As I gazed into my refrigerator, scanning the array of splendor of my Thanksgiving leftovers, the slices from the peanut butter-chocolate pie my mother brought over to share for the holiday caught my attention, and I suddenly lost myself musing over pie. I like pie. I mean, I really like pie; however, I don’t eat it often. It’s not always a convenient dessert choice when only two people live in my house. It makes the rule my dad came up with of splitting desserts into as many pieces as there are people present to eat it a bit difficult. Portion sizes are important and eating half a pie in one sitting is not a smart choice for anyone attempting to eat at least somewhat healthily. Sigh. And so, pie around here is a rarity. We tend to go with candy bars or ice cream (a pint is a reasonable portion size, right?)
Then they occurred to me, the multifarious choices in the pie world, and that they do not have to be a dessert. Sometimes pie is a meal. Think about it: chicken pot pie, shepherd’s pie (yum!), minced meat pie (though I will not eat one- I saw Sweeney Todd), and pizza pie. After all, “when the moon hits your eye like a big pizza pie, that’s amore!” That’s right, pizza is a pie, and the possibilities are nearly endless when it comes to pizza, though I prefer to stick with my pepperoni… and maybe bacon.
This time of year, some pies are considered staples for the menu. Sweet potato pie, pumpkin pie, and pecan pies adorn tables at holiday feasts; yet, somehow I missed these for Thanksgiving. Now I feel almost un-American. And speaking of American, homemade apple pie is always scrumptious, and can certainly be worked into this season, or any other for that matter.
Some pies are actually rather ambiguous. Boston creams are mostly cake, right? And Moon Pies are really more of a couple of cookies slapped together with deliciousness and preservatives, and then dipped into chocolate. And then cow pies are really not edible at all, so do not be fooled, no matter what an older sibling may tell you. I’ve always thought cutie pies were much better, however also not edible.
Then some pies are unmistakable and classic. Any pie that can have meringue spread on top fits this definition, especially the lemon meringue pie, both sweet and tart all at once. I once made a Key lime pie and juiced those tiny little limes myself. The pie was worth all that work…once, but I’ll just use the bottled juice next time, thank you very much!
When I was a kid, I remember my mother making some kind of frozen pie with yogurt and Cool Whip, I think. Those were good. I preferred to make pudding pies when I was a kid because they were so easy, and I always licked the beaters (I recommend always turning the mixer off first). Chocolate pudding or butterscotch pudding with Cool Whip smothered on top were my most common flavors. I always ordered the French Silk pie at a particular restaurant when I was a kid. Of course, after reading The Help I’ll never look at chocolate pie the same again, and I think I’d prefer to make it myself from now on.

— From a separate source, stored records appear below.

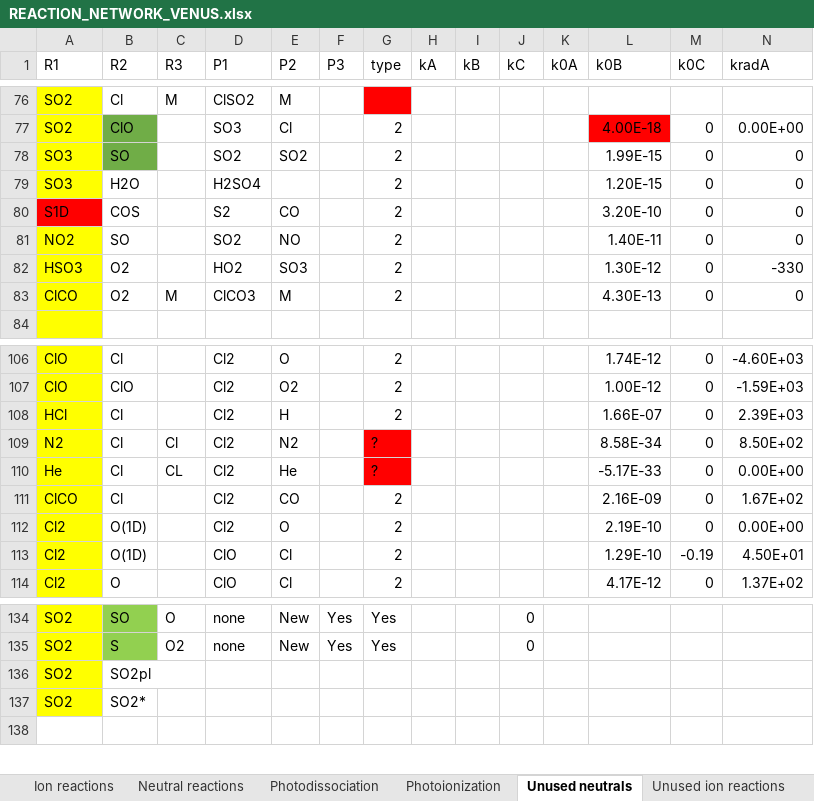
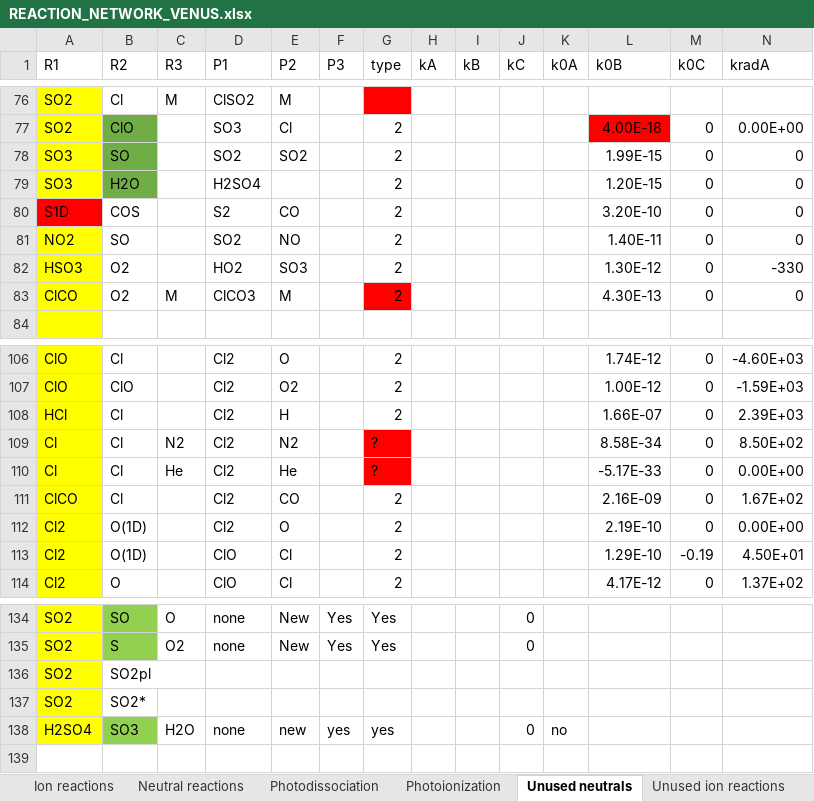
Before and after one commit to emcangi/bluejay, an Excel workbook: Venus-Inputs/REACTION_NETWORK_VENUS.xlsx, sheet Unused neutrals, drawn as a sheet; only a part is shown, gaps mark what is left out; values as stored, in another font and other column widths than the file's, no borders; rows hold the shown columns only; the diff names each change by its address in the sheet, - before the commit and + after, or states it on an @@ line.

```diff
--- a/Venus-Inputs/REACTION_NETWORK_VENUS.xlsx (sheet Unused neutrals)
+++ b/Venus-Inputs/REACTION_NETWORK_VENUS.xlsx (sheet Unused neutrals)
-B79 fill: none
+B79 fill: #70AD47
-G83 fill: none
+G83 fill: #FF0000
-A109 (R1): N2
+A109 (R1): Cl
-C109 (R3): Cl
+C109 (R3): N2
-A110 (R1): He
+A110 (R1): Cl
-C110 (R3): CL
+C110 (R3): He
+row 138: H2SO4 | SO3 | H2O | none | new | yes | yes |  |  | 0 | no
```
Also changed, not shown: sheet Neutral reactions, sheet Photodissociation, 9 other files.
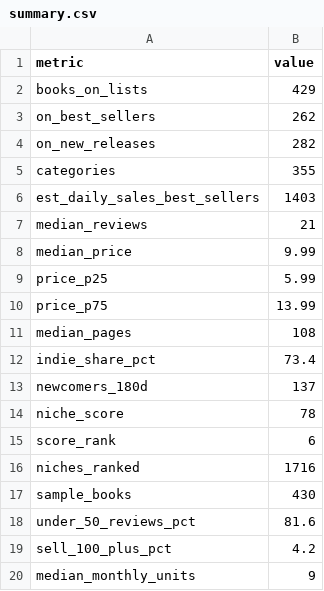
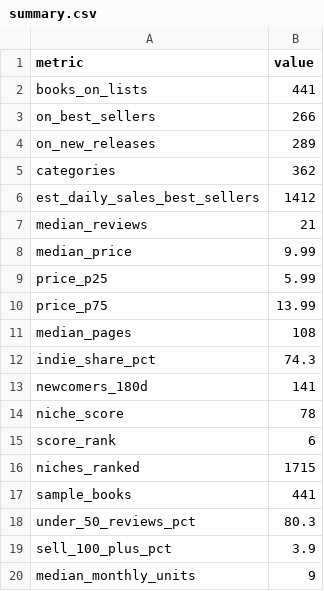
Before and after one commit to ttion01/kdptop-research, a CSV file: reports/christmas-games-trivia-kdp/data/summary.csv, drawn as a sheet.

```diff
--- a/reports/christmas-games-trivia-kdp/data/summary.csv
+++ b/reports/christmas-games-trivia-kdp/data/summary.csv
@@ -1,7 +1,7 @@
 metric,value
-books_on_lists,429
-on_best_sellers,262
-on_new_releases,282
-categories,355
-est_daily_sales_best_sellers,1403
+books_on_lists,441
+on_best_sellers,266
+on_new_releases,289
+categories,362
+est_daily_sales_best_sellers,1412
 median_reviews,21
@@ -11,10 +11,10 @@ price_p75,13.99
 median_pages,108
-indie_share_pct,73.4
-newcomers_180d,137
+indie_share_pct,74.3
+newcomers_180d,141
 niche_score,78
 score_rank,6
-niches_ranked,1716
-sample_books,430
-under_50_reviews_pct,81.6
-sell_100_plus_pct,4.2
+niches_ranked,1715
+sample_books,441
+under_50_reviews_pct,80.3
+sell_100_plus_pct,3.9
 median_monthly_units,9
```
Also changed, not shown: reports/christmas-games-trivia-kdp/data/history.csv, reports/christmas-games-trivia-kdp/data/sub_niches.csv, 5 other files.
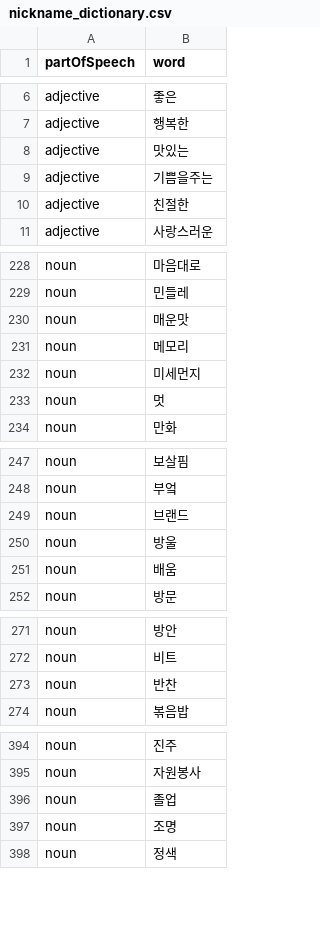
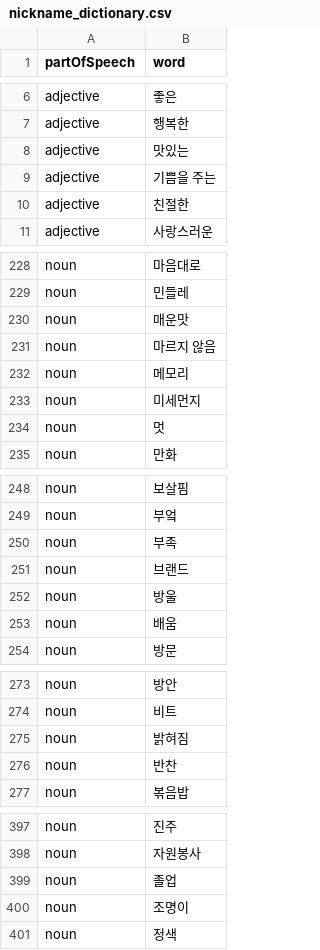
Before and after one commit to ziwookim/random-nickname-maker, a CSV file: nickname_dictionary.csv, drawn as a sheet; only a part is shown, gaps mark what is left out.

```diff
--- a/nickname_dictionary.csv
+++ b/nickname_dictionary.csv
@@ -8,3 +8,3 @@ adjective,행복한
 adjective,맛있는
-adjective,기쁨을주는
+adjective,기쁨을 주는
 adjective,친절한
@@ -230,2 +230,3 @@ noun,민들레
 noun,매운맛
+noun,마르지 않음
 noun,메모리
@@ -248,2 +249,3 @@ noun,보살핌
 noun,부엌
+noun,부족
 noun,브랜드
@@ -272,2 +274,3 @@ noun,방안
 noun,비트
+noun,밝혀짐
 noun,반찬
@@ -396,3 +399,3 @@ noun,자원봉사
 noun,졸업
-noun,조명
+noun,조명이
 noun,정색
```
Also changed, not shown: 8 other files.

Over the years I have learned to appreciate a type of pie I did not respect as a child: banana cream. What was I thinking before? I missed out on so much goodness…and an excuse to eat Nilla Wafers.
On a side note, I’ve always thought it would be fun to engage in a pie fight. Not at my house though.
(This post is brought to you by my growling stomach.)